Many benefits are experienced with rotational grazing, including increased forage production, increased soil fertility, increased resistance to drought, less wasting of forage, and many more - including happier livestock!
Silvopastures the deliberate integration of trees and grazing livestock operations on the same land. They use agronomic principals, typically including introduced or native pasture grasses, fertilization and nitrogen-fixing legumes, and rotational grazing systems that use short grazing periods which maximize vegetative plant growth and harvest.
Some of the benefits of Silvopastures are providing a cooler summer environment for livestock, providing shaded forage plants for livestock (which can be more nutritious), greater plant nutrient uptake efficiencies, and many others.
(Sid Brantly, Grazing Land Specialist, Kentucky NRCS)
The methods described on this page all take a part in McDowell's Regenerative Agriculture practices. The following is information taken from Regeneration International, which can provide additional details:
“Regenerative Agriculture” describes farming and grazing practices that, among other benefits, reverse climate change by rebuilding soil organic matter and restoring degraded soil biodiversity – resulting in both carbon drawdown and improving the water cycle.
The key to regenerative agriculture is that it not only “does no harm” to the land but actually improves it, using technologies that regenerate and revitalize the soil and the environment. Regenerative agriculture leads to healthy soil, capable of producing high quality, nutrient-dense food while simultaneously improving, rather than degrading land, and ultimately leading to productive farms and healthy communities and economies. It is a dynamic and holistic, incorporating permaculture and organic farming practices, including conservation tillage, cover crops, crop rotation, composting, mobile animal shelters and pasture cropping, to increase food production, farmers’ income and especially, topsoil.
The soil of McDowell's farms enjoy the nourishment of compost that is continually "fed" by food waste coming from our three dining halls.
Compost (a.k.a. Black Gold) is decomposed organic matter. Composting is a natural process of recycling organic material such as leaves and vegetable scraps into rich soil. Compost is high in nutrients and promotes soil microbes that aid plant growth.
Compost helps tomatoes and other vegetables stand up to common diseases and may improve their flavor and nutrition, too. Compost also helps the soil retain moisture. Through composting, McDowell grows healthier plants while reducing our volume of trash.

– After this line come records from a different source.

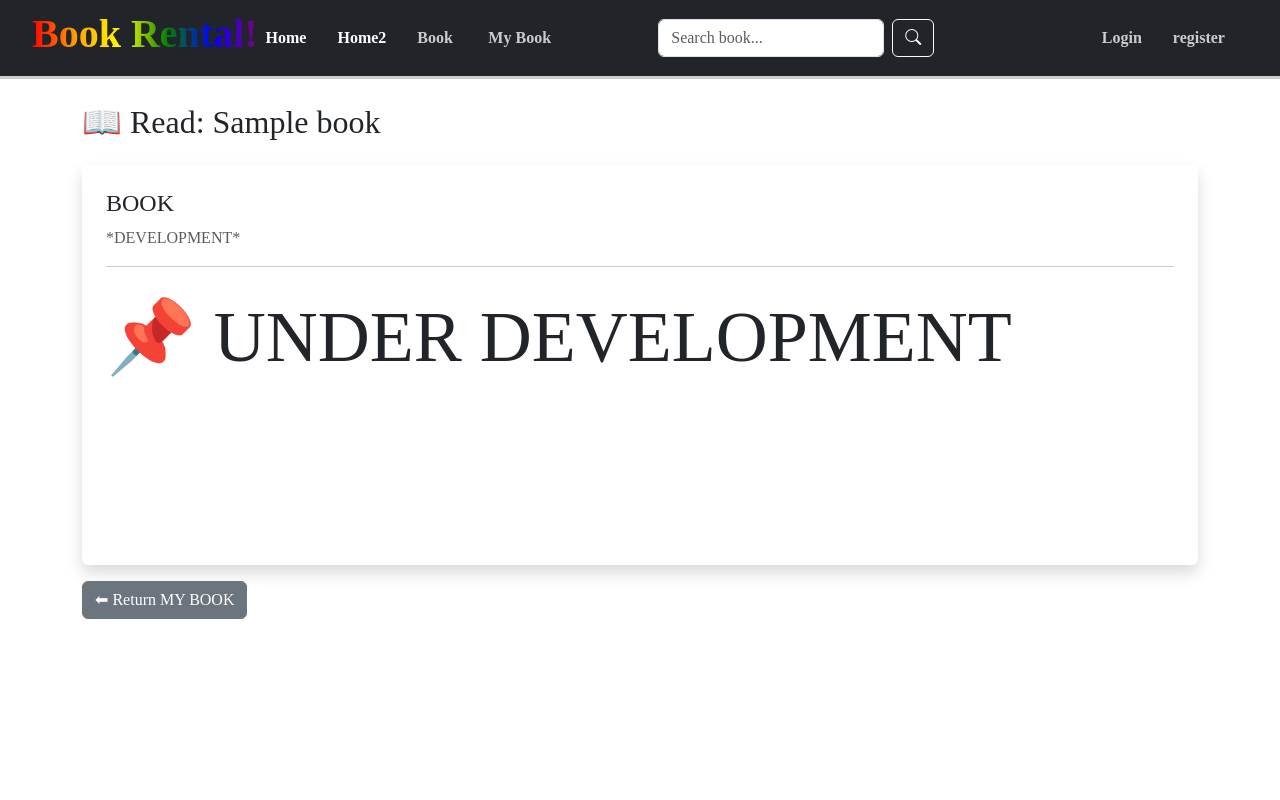
After one commit to 6731501113-SVR/pro, a Flask app: template templates/read.html in a window 1280 px wide. The commit adds this page. Run offline with Flask 3, Linux system fonts and the light colour scheme; the template is opened without the code that fills it: most values are stand-ins (such as "Sample title", 1, 10 or a date in 2020).

Commit message:
change color add read book

```diff
--- a/app.py
+++ b/app.py
@@ -447,6 +447,37 @@ def my_books():
             conn.close()
     return render_template('my_book.html', books=books)
 
+@app.route('/read/<int:book_id>')
+def read_book(book_id):
+    # ต้องล็อกอินก่อนถึงจะอ่านได้
+    if 'user_id' not in session:
+        flash("⚠️ Please log in first ⚠️", "warning")
+        return redirect(url_for('login'))
+
+    try:
+        conn = get_db_connection()
+        cursor = conn.cursor(dictionary=True)
+
+        # ดึงข้อมูลหนังสือเล่มนั้น
+        cursor.execute("SELECT * FROM book WHERE BOOKID = %s", (book_id,))
+        book = cursor.fetchone()
+
+        if not book:
+            flash("❌ not found this book", "danger")
+            return redirect(url_for('my_books'))
+
+    except Exception as e:
+        flash(f"❌ Error: {e}", "danger")
+        return redirect(url_for('my_books'))
+    finally:
+        if cursor:
+            cursor.close()
+        if conn:
+            conn.close()
+
+    return render_template("read.html", book=book)
+
+
 @app.route('/return_book/<int:book_id>', methods=['POST'])
 def return_book(book_id):
     if 'user_id' not in session:
--- a/templates/book.html
+++ b/templates/book.html
@@ -12,13 +12,13 @@
     .book-card {
         width: 250px;
         height: 350px;
-        background-color: #ffffff;
+        background-color: #fffbf6;
         display: flex;
         justify-content: center;
         text-align: center;
         align-items: center;
         flex-direction: column;
-        border: 1px solid #ccc;
+        border: 2px solid rgb(0, 0, 0);
     }
 
     .book-card img {
--- a/templates/layout.html
+++ b/templates/layout.html
@@ -56,7 +56,7 @@
         {% if session.get('user_name') %}
         <ul class="navbar-nav ms-auto d-flex align-items-center">
           <li class="nav-item me-2 text-light">
-            Welcome, {{ session['user_name'] }}!
+            {{ session['user_name'] }}
           </li>
           <li class="nav-item">
             <img src="{{ url_for('static', filename='images/' ~ (session['user_profile'] | default('profile.jpg'))) }}"
@@ -146,7 +146,7 @@
       font-family: 'Times New Roman', Times, serif;
       margin: 0;
       padding: 0;
-      background-color: #ffd08a;
+      background-color: #ffffff;
       align-items: center;
       justify-content: center;
       min-height: 100vh;
--- a/templates/login.html
+++ b/templates/login.html
@@ -22,7 +22,7 @@
       background: linear-gradient(0deg, rgb(255, 196, 93) 0%, rgb(244, 247, 251) 100%);
       border-radius: 40px;
       padding: 25px 35px;
-      border: 5px solid rgb(255, 255, 255);
+      border: 5px solid rgb(0, 0, 0);
       box-shadow: rgba(133, 189, 215, 0.8784313725) 0px 30px 30px -20px;
       margin: 20px;
     }
--- /dev/null
+++ b/templates/read.html
@@ -0,0 +1,21 @@
+{% extends "layout.html" %}
+{% block content %}
+
+<div class="container mt-4">
+  <h2>📖 Read: {{ book.BOOKNAME }}</h2>
+
+  <div class="mt-4 p-4 bg-white shadow rounded" style="min-height: 400px;">
+    <h4>BOOK</h4>
+    <p class="text-muted">*DEVELOPMENT*</p>
+
+    <hr>
+
+    <p style="font-size: 72px;">
+      📌 UNDER DEVELOPMENT
+    </p>
+  </div>
+
+  <a href="{{ url_for('my_books') }}" class="btn btn-secondary mt-3">⬅ Return MY BOOK</a>
+</div>
+
+{% endblock %}
--- a/templates/register.html
+++ b/templates/register.html
@@ -9,7 +9,7 @@
             background: linear-gradient(0deg, rgb(255, 196, 93) 0%, rgb(244, 247, 251) 100%);
             border-radius: 40px;
             padding: 25px 35px;
-            border: 5px solid rgb(255, 255, 255);
+            border: 5px solid rgb(0, 0, 0);
             box-shadow: rgba(133, 189, 215, 0.8784313725) 0px 30px 30px -20px;
             margin: 20px;
         }
```
Also changed, not shown: templates/index.html (+5 -3 lines), templates/my_book.html (+54 -16 lines).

Bioremediation is the use of either naturally occurring or deliberately introduced microorganisms or other forms of life to consume and break down environmental pollutants, in order to decontaminate the soil. Mycoremediation is a form of bioremediation that uses fungi (mushrooms) to do the job.